Exercise instructions:
Print the listing exactly.

Given records:
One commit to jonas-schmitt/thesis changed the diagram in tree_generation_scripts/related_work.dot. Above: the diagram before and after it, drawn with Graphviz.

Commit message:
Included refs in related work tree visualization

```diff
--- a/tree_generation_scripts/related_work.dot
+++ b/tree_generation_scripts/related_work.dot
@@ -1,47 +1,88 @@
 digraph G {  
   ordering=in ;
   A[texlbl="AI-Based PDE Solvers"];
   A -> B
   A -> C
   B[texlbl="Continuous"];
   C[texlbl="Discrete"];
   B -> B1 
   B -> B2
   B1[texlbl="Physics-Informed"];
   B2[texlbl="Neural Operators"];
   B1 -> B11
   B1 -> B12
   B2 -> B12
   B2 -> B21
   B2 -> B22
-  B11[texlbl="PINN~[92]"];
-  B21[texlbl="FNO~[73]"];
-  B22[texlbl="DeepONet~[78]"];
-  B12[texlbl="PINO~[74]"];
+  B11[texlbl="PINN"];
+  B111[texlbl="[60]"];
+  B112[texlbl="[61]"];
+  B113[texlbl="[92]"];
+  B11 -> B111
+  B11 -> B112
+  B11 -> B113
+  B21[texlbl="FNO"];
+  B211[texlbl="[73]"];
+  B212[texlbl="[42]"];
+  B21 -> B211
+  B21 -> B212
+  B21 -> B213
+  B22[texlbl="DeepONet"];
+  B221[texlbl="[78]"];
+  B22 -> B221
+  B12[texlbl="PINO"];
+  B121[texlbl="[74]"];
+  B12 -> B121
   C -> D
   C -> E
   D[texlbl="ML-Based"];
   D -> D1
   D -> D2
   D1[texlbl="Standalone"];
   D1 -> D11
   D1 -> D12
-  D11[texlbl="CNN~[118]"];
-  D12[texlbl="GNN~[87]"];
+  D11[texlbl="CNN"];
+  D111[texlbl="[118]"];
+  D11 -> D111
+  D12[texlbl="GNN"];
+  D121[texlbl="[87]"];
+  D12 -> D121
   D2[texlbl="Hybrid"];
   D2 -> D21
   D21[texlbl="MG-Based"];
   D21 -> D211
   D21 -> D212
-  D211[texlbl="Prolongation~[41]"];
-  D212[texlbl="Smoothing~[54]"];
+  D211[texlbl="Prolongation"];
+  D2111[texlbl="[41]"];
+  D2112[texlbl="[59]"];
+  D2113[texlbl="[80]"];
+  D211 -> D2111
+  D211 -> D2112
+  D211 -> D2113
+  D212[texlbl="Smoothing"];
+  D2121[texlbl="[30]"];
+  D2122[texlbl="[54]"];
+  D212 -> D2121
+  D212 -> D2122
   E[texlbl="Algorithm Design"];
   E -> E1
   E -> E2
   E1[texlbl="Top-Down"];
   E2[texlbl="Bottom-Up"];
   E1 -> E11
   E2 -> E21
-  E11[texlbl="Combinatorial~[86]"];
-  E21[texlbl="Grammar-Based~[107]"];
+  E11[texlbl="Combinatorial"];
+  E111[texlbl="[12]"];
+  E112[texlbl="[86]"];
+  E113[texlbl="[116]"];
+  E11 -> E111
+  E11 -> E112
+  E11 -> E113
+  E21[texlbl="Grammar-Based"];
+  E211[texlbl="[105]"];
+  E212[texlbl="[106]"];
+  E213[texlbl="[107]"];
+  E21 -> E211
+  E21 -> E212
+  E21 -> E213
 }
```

Response area:
One commit to jonas-schmitt/thesis changed the diagram in tree_generation_scripts/related_work.dot. Above: the diagram before and after it, drawn with Graphviz.

Commit message:
Included refs in related work tree visualization

```diff
--- a/tree_generation_scripts/related_work.dot
+++ b/tree_generation_scripts/related_work.dot
@@ -1,47 +1,88 @@
 digraph G {  
   ordering=in ;
   A[texlbl="AI-Based PDE Solvers"];
   A -> B
   A -> C
   B[texlbl="Continuous"];
   C[texlbl="Discrete"];
   B -> B1 
   B -> B2
   B1[texlbl="Physics-Informed"];
   B2[texlbl="Neural Operators"];
   B1 -> B11
   B1 -> B12
   B2 -> B12
   B2 -> B21
   B2 -> B22
-  B11[texlbl="PINN~[92]"];
-  B21[texlbl="FNO~[73]"];
-  B22[texlbl="DeepONet~[78]"];
-  B12[texlbl="PINO~[74]"];
+  B11[texlbl="PINN"];
+  B111[texlbl="[60]"];
+  B112[texlbl="[61]"];
+  B113[texlbl="[92]"];
+  B11 -> B111
+  B11 -> B112
+  B11 -> B113
+  B21[texlbl="FNO"];
+  B211[texlbl="[73]"];
+  B212[texlbl="[42]"];
+  B21 -> B211
+  B21 -> B212
+  B21 -> B213
+  B22[texlbl="DeepONet"];
+  B221[texlbl="[78]"];
+  B22 -> B221
+  B12[texlbl="PINO"];
+  B121[texlbl="[74]"];
+  B12 -> B121
   C -> D
   C -> E
   D[texlbl="ML-Based"];
   D -> D1
   D -> D2
   D1[texlbl="Standalone"];
   D1 -> D11
   D1 -> D12
-  D11[texlbl="CNN~[118]"];
-  D12[texlbl="GNN~[87]"];
+  D11[texlbl="CNN"];
+  D111[texlbl="[118]"];
+  D11 -> D111
+  D12[texlbl="GNN"];
+  D121[texlbl="[87]"];
+  D12 -> D121
   D2[texlbl="Hybrid"];
   D2 -> D21
   D21[texlbl="MG-Based"];
   D21 -> D211
   D21 -> D212
-  D211[texlbl="Prolongation~[41]"];
-  D212[texlbl="Smoothing~[54]"];
+  D211[texlbl="Prolongation"];
+  D2111[texlbl="[41]"];
+  D2112[texlbl="[59]"];
+  D2113[texlbl="[80]"];
+  D211 -> D2111
+  D211 -> D2112
+  D211 -> D2113
+  D212[texlbl="Smoothing"];
+  D2121[texlbl="[30]"];
+  D2122[texlbl="[54]"];
+  D212 -> D2121
+  D212 -> D2122
   E[texlbl="Algorithm Design"];
   E -> E1
   E -> E2
   E1[texlbl="Top-Down"];
   E2[texlbl="Bottom-Up"];
   E1 -> E11
   E2 -> E21
-  E11[texlbl="Combinatorial~[86]"];
-  E21[texlbl="Grammar-Based~[107]"];
+  E11[texlbl="Combinatorial"];
+  E111[texlbl="[12]"];
+  E112[texlbl="[86]"];
+  E113[texlbl="[116]"];
+  E11 -> E111
+  E11 -> E112
+  E11 -> E113
+  E21[texlbl="Grammar-Based"];
+  E211[texlbl="[105]"];
+  E212[texlbl="[106]"];
+  E213[texlbl="[107]"];
+  E21 -> E211
+  E21 -> E212
+  E21 -> E213
 }
```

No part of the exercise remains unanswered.